[Before-and-after page screenshots]

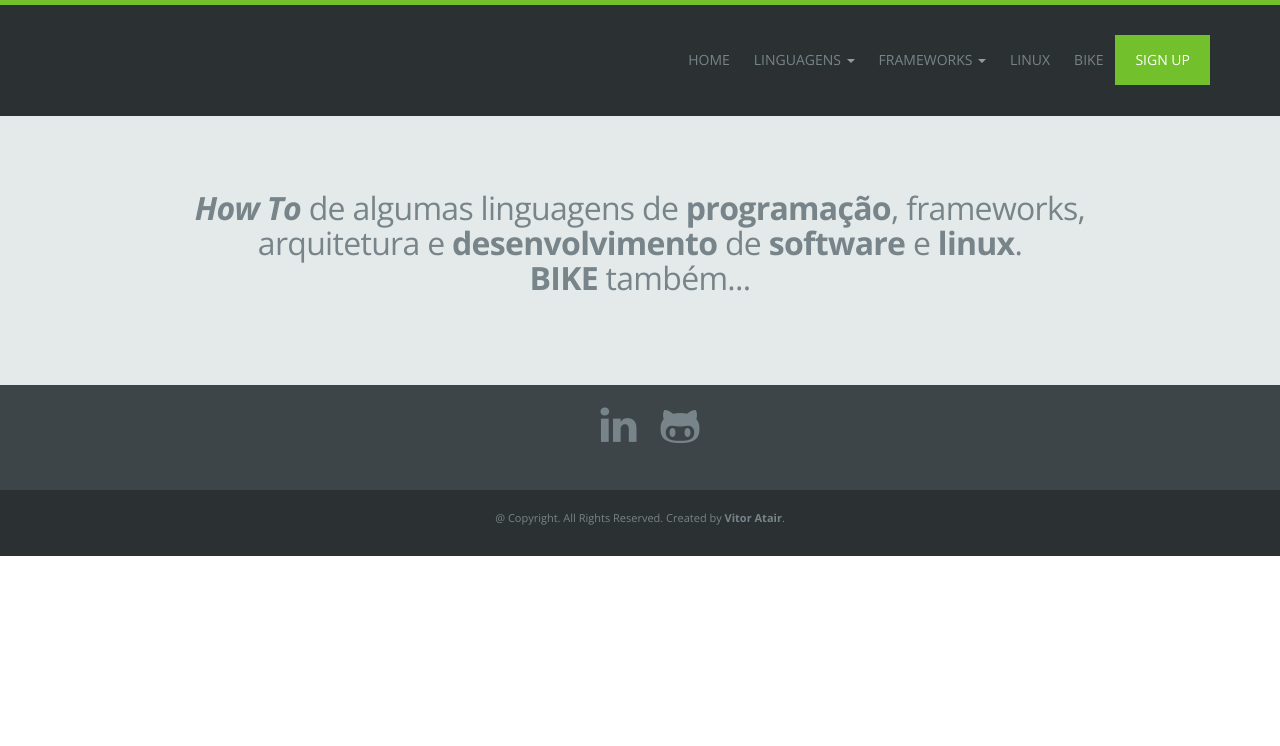
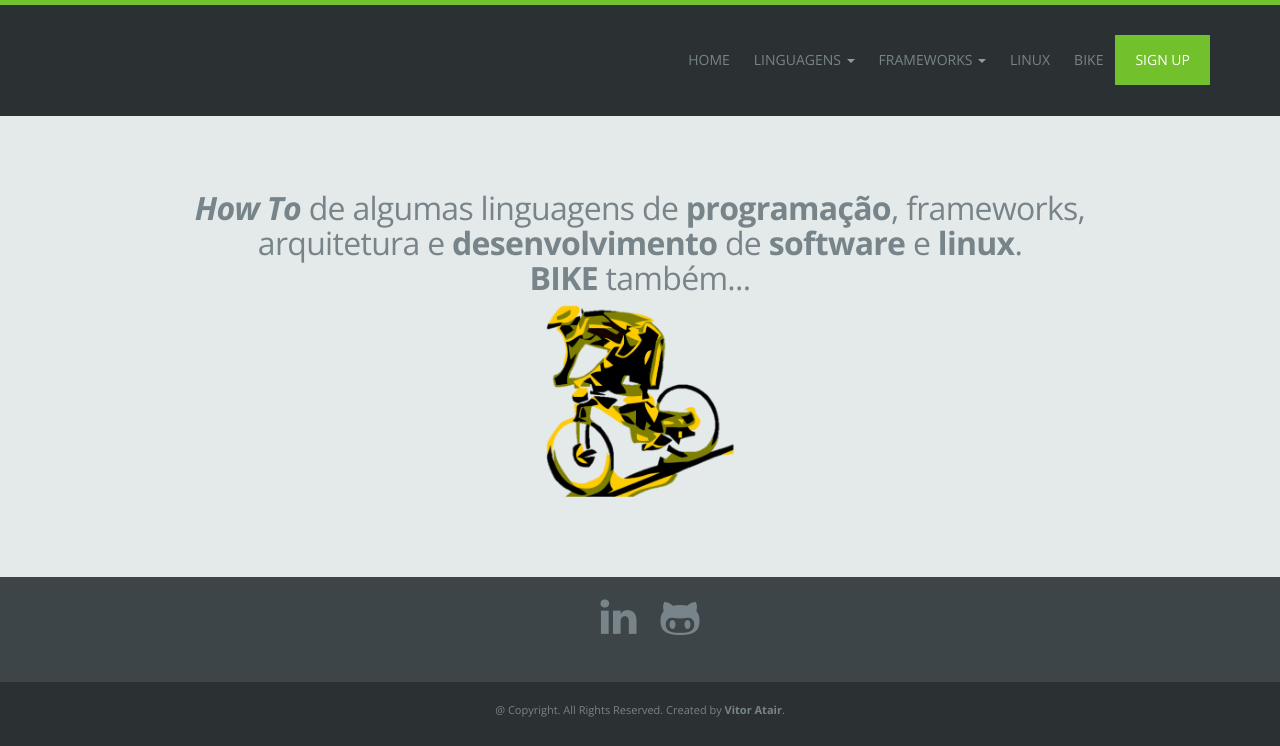
Before and after one commit to vitoratair/vitoratair, a Django app: page / in a window 1280 px wide. Shown: the top 746 px of the page. Run offline with Django 3.2, Linux system fonts and the light colour scheme; some libraries are stand-ins or nearby versions.

Commit message:
added a picture on the index page

```diff
--- a/howto/core/templates/index.html
+++ b/howto/core/templates/index.html
@@ -8,11 +8,16 @@
   <div class="container">
     <div class="row">
       <div class="col-md-10 col-md-offset-1 text-center">
-        <h4 class="gray">
-          <b><i>How To</i></b> de algumas linguagens de <b>programação</b>, frameworks, arquitetura e <b>desenvolvimento</b> de <b>software</b> e <b>linux</b>.
-          <br>
-          <b>BIKE</b> também...
-        </h4>
+          <div class="col-md-12">
+              <h4 class="gray">
+                <b><i>How To</i></b> de algumas linguagens de <b>programação</b>, frameworks, arquitetura e <b>desenvolvimento</b> de <b>software</b> e <b>linux</b>.
+                <br>
+                <b>BIKE</b> também...
+              </h4>
+          </div>
+          <img src="{{ STATIC_URL }}img/bike.png" width="20%" alt="">
+
+
       </div>
     </div>
   </div>
```
Also changed, not shown: howto/core/static/img/bike.png (added).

**Task goal**
Word for word, set down every record, keeping the images out.

**Response to this exercise**
Before and after one commit to vitoratair/vitoratair, a Django app: page / in a window 1280 px wide. Shown: the top 746 px of the page. Run offline with Django 3.2, Linux system fonts and the light colour scheme; some libraries are stand-ins or nearby versions.

Commit message:
added a picture on the index page

```diff
--- a/howto/core/templates/index.html
+++ b/howto/core/templates/index.html
@@ -8,11 +8,16 @@
   <div class="container">
     <div class="row">
       <div class="col-md-10 col-md-offset-1 text-center">
-        <h4 class="gray">
-          <b><i>How To</i></b> de algumas linguagens de <b>programação</b>, frameworks, arquitetura e <b>desenvolvimento</b> de <b>software</b> e <b>linux</b>.
-          <br>
-          <b>BIKE</b> também...
-        </h4>
+          <div class="col-md-12">
+              <h4 class="gray">
+                <b><i>How To</i></b> de algumas linguagens de <b>programação</b>, frameworks, arquitetura e <b>desenvolvimento</b> de <b>software</b> e <b>linux</b>.
+                <br>
+                <b>BIKE</b> também...
+              </h4>
+          </div>
+          <img src="{{ STATIC_URL }}img/bike.png" width="20%" alt="">
+
+
       </div>
     </div>
   </div>
```
Also changed, not shown: howto/core/static/img/bike.png (added).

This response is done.